This is the situation posited in the Swiss film “Dora or the Sexual Neuroses of Our Parents” shown on Thursday at the Berlin International Film Festival.
It focuses on the consequences of the protective parents of a mentally disabled, 18-year-old only child, Dora, as they take her off medications so she can learn to deal with life, including her own budding sexuality.
“Almost all the taboos are shown in the film but this was not the intention, this was my own discovery,” director Stina Werenfels said of the movie, which was adapted from a play by Lukas Baerfuss.
A main departure from the play is the explicit sex between Dora, convincingly played by Victoria Schulz, and the unsavoury Peter, played by German actor Lars Eidinger, recently seen in “Clouds of Sils Maria”.
Rushing headlong into life, Dora follows Peter into a public toilet, where he rapes her.
The parents discover what has happened and call the police, while seeking medical attention for Dora. But the police find no proof of rape, Dora is of consenting age, and when she spots Peter again, they begin to have sex regularly.
The film looks at the complications that arise from parents wanting as normal a life as possible for Dora, their only child, while suffering from their own marital strains because they are unable to have another child.
Dora throws away her birth control pills and almost immediately gets pregnant, sending her mother, played by Jenny Schily, into an emotional tailspin.
“Is a young woman with mental impairment allowed to have a child?” Werenfels said at a news conference. “People with a disability have the same rights as all other people... and now we enter a new zone. What are the new problems?”

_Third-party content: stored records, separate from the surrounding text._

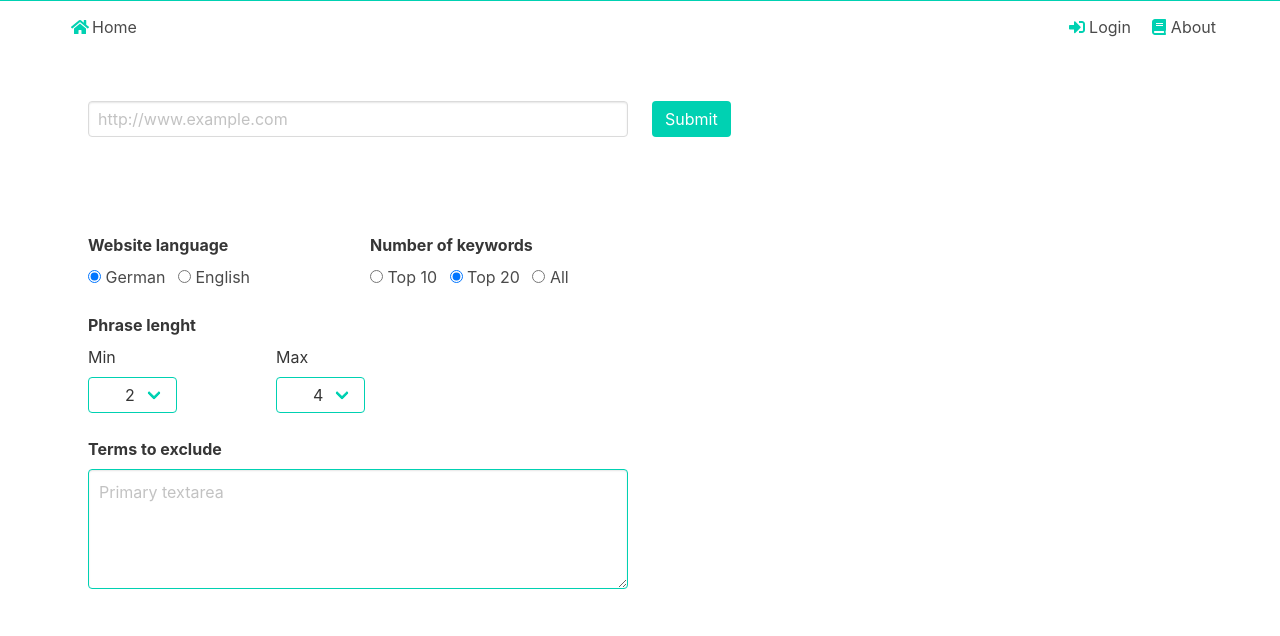
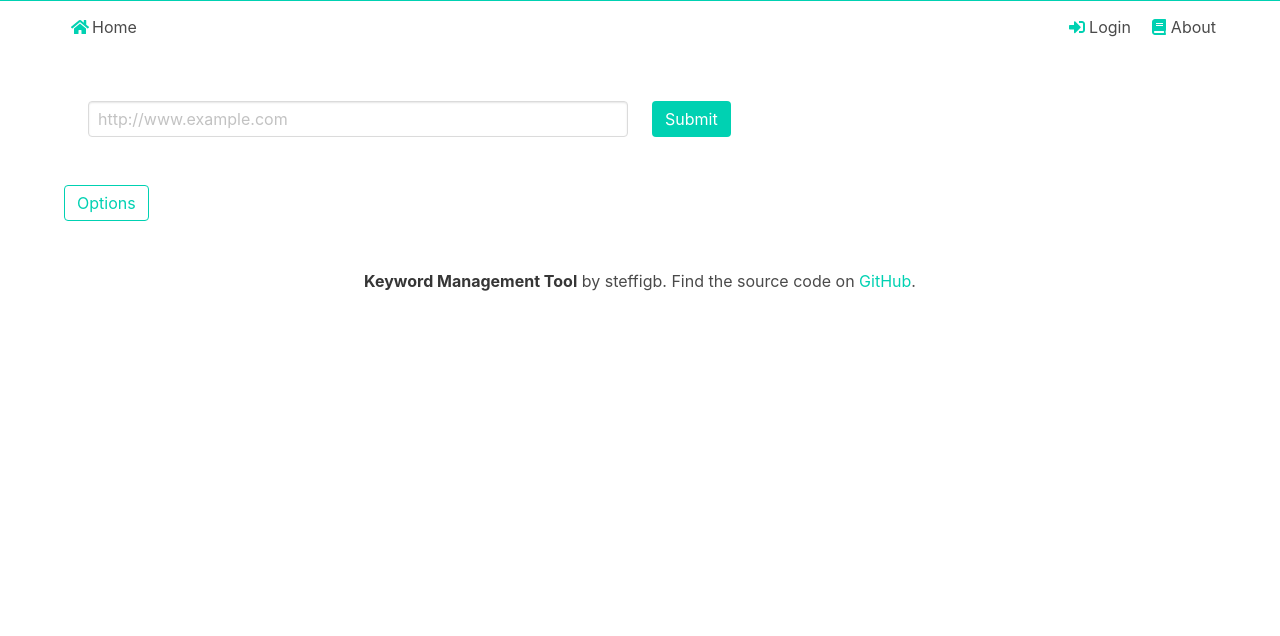
Before and after one commit to steffigb/keywordTool, a Django app: template keywords/templates/keywords/home.html in a window 1280 px wide. Shown: the part 160-796 px from the top of the page. After the commit the page ends 451 px from the top, so only its background shows below. Run offline with Django 3.2, Linux system fonts and the light colour scheme; the template is opened without the code that fills it, so the values that code supplies are empty; some libraries are stand-ins or nearby versions.

Commit message:
Added expandable options

```diff
--- a/keywords/templates/keywords/base.html
+++ b/keywords/templates/keywords/base.html
@@ -71,4 +71,8 @@
     </p>
   </div>
   </footer>
+
+  {% block scripts %}
+  {% endblock %}
+
 </html>
--- a/keywords/templates/keywords/home.html
+++ b/keywords/templates/keywords/home.html
@@ -8,7 +8,7 @@
         <div class="control">
           <div class="columns">
             <div class="column">
-              <input class="input" type = "url" placeholder = "http://www.example.com" name = 'url'/>
+              <input class="input" type = "url" placeholder = "http://www.example.com" name = 'url' required/>
             </div>
             <div class="column">
               <input class="button is-primary" type = "submit" value = "Submit" />
@@ -19,6 +19,11 @@
     </div>
   </section>
 
+  <section>
+    <a class="button is-outlined is-primary" href="#" id="toggleOptions">Options</a>
+  </section>
+
+  <div id="options" style="display:none;">
     <section class="section">
       <div class="columns">
         <div class="column">
@@ -112,5 +117,25 @@
       </div>
 
     </section>
+  </div>
 </form>
 {% endblock %}
+
+{% block scripts %}
+<script>
+
+  const optionsLink = document.getElementById("toggleOptions")
+  const options = document.getElementById("options")
+
+  optionsLink.addEventListener("click", function(e) {
+    const options_display = options.style.display
+    if(options_display === "none") {
+      options.style.display = "block"
+    } else {
+      options.style.display = "none"
+    }
+    e.preventDefault()
+  })
+
+</script>
+{% endblock %}
```
Lines whose indentation alone changed are shown as unchanged.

The Hollywood Reporter trade publication in a review said: “Although there are things to admire about this audacious, taboo-challenging effort — like Victoria Schulz’s breakout lead performance and Lukas Strebel’s nervy cinematography — Werenfels and Boris Treyer’s script ... is alternately too elliptical and too on-the-nose to get to the heart of this tricky subject.”
Editing by Crispian Balmer